After a while (longer than we expected for fairly simple selections) the steamed buns arrived and were pretty straightforward. Barbecue pork in a sweet fluffy steamed bun. There were three of them, so each of us ate one and we split the third. They were warm and enjoyable. After another while the pork shu mai came. I took a healthy bite and my smile (and appetite) rapidly faded as I realized that pork shu mai is also known as shrimp-flavored-vomit-balls.
Okay, maybe I was just caught off guard.. apparently pork shu mai always has shrimp in it.. we just didn’t know. In my defense, though, Amy likes shrimp and she said these were gross too. She believed them to be fished off the bottom of the not-too-clean tanks of various (still alive) food options this establishment displayed. Upset, we looked for our waiter to walk by so we could flag him down for the check. After waiting a(nother) while, we gave up, headed to the cashier’s desk at the front, and paid for the food that we had only eaten half of.
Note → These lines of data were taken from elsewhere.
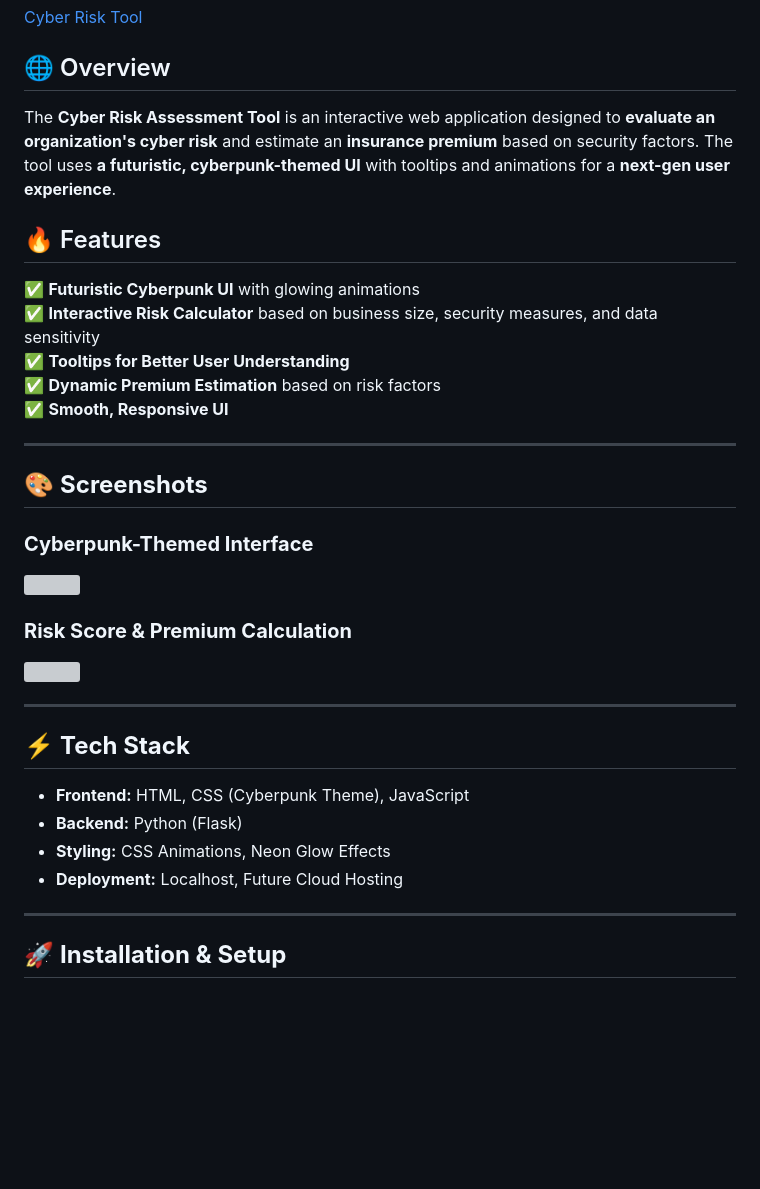
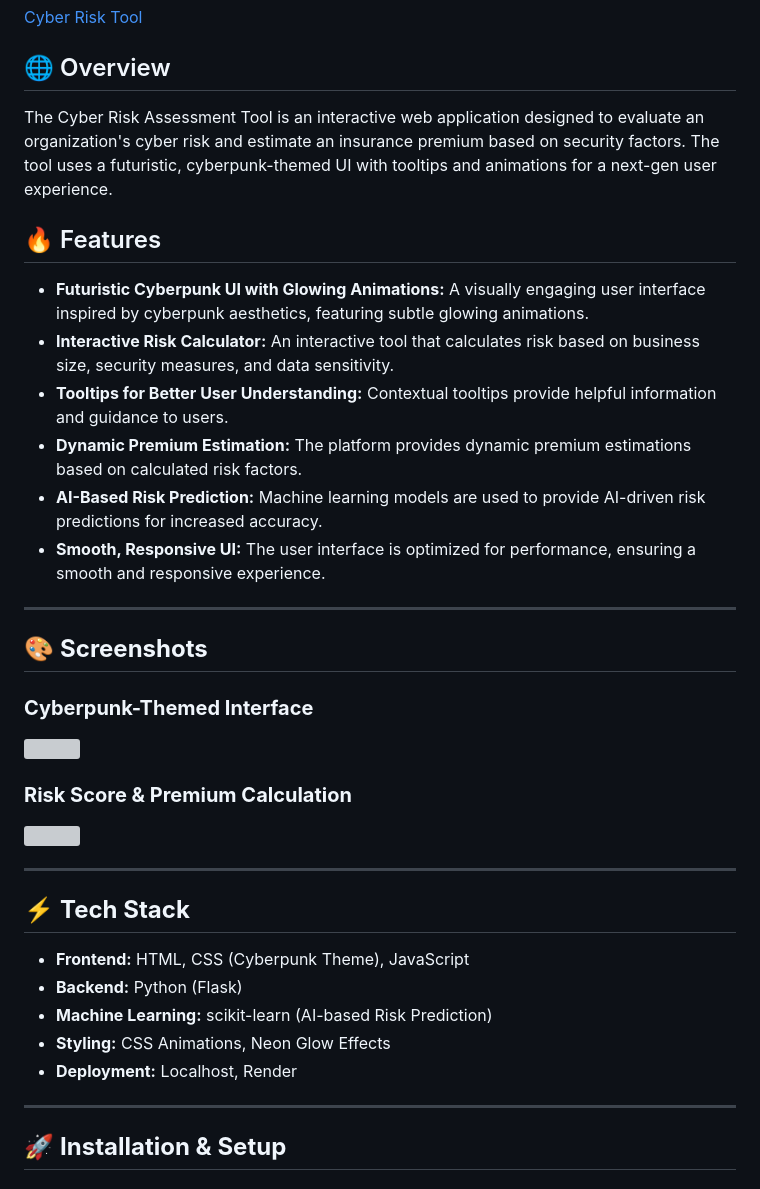
Before and after one commit to Tillu6/Cyber-Risk-Assessment, a Markdown page: README.md, the part around one of its changes. Rendered like a GitHub page; blank space fills up the shorter version; grey boxes are pictures that could not be loaded.

```diff
--- a/README.md
+++ b/README.md
@@ -2,14 +2,15 @@
 [Cyber Risk Tool](https://cyber-risk-assessment.onrender.com)
 
 ## 🌐 Overview
-The **Cyber Risk Assessment Tool** is an interactive web application designed to **evaluate an organization's cyber risk** and estimate an **insurance premium** based on security factors. The tool uses **a futuristic, cyberpunk-themed UI** with tooltips and animations for a **next-gen user experience**.
+The Cyber Risk Assessment Tool is an interactive web application designed to evaluate an organization's cyber risk and estimate an insurance premium based on security factors. The tool uses a futuristic, cyberpunk-themed UI with tooltips and animations for a next-gen user experience.
 
 ## 🔥 Features
-✅ **Futuristic Cyberpunk UI** with glowing animations
-✅ **Interactive Risk Calculator** based on business size, security measures, and data sensitivity
-✅ **Tooltips for Better User Understanding**
-✅ **Dynamic Premium Estimation** based on risk factors
-✅ **Smooth, Responsive UI**
+*   **Futuristic Cyberpunk UI with Glowing Animations:** A visually engaging user interface inspired by cyberpunk aesthetics, featuring subtle glowing animations.
+*   **Interactive Risk Calculator:**  An interactive tool that calculates risk based on business size, security measures, and data sensitivity.
+*   **Tooltips for Better User Understanding:** Contextual tooltips provide helpful information and guidance to users.
+*   **Dynamic Premium Estimation:**  The platform provides dynamic premium estimations based on calculated risk factors.
+*   **AI-Based Risk Prediction:** Machine learning models are used to provide AI-driven risk predictions for increased accuracy.
+*   **Smooth, Responsive UI:** The user interface is optimized for performance, ensuring a smooth and responsive experience.
 
 ---
 
@@ -25,8 +26,9 @@ The **Cyber Risk Assessment Tool** is an interactive web application designed to
 ## ⚡ **Tech Stack**
 - **Frontend:** HTML, CSS (Cyberpunk Theme), JavaScript
 - **Backend:** Python (Flask)
+- **Machine Learning:** scikit-learn (AI-based Risk Prediction)
 - **Styling:** CSS Animations, Neon Glow Effects
-- **Deployment:** Localhost, Future Cloud Hosting
+- **Deployment:** Localhost, Render
 
 ---
 
```
Also changed, not shown: other parts of README.md (+20 -8 lines).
Feeling like we needed to redeem our food experience for the afternoon, we headed to Unicorn Crepes. Displayed in the window were perfectly presented plastic replicas of each variety of crepe they offered.
There were a couple dozen sweet options, as well as some (really creepy looking) savory options.
Although funny/plastic/gross, the colorful window display was effective in luring us in, and we each ordered a crepe. Intrigued by the mysterious white orbs atop the model of the Banana Daifuku crepe (that sort of resembled eyeballs according to Amy), I ordered it. Amy chose the Banana Whip. The crepes come folded ice cream cone style so we took our portable goodies and headed back towards downtown.
Halfway through what was supposed to positively reclaim our food adventure, however, we both started to feel a little over-sugared and dumped the remainder of our treats. Hopping back on the bus, we headed back to Amy’s house. All in all, an interesting (even if culinarily disappointing) trip to the I.D.
October 8, 2008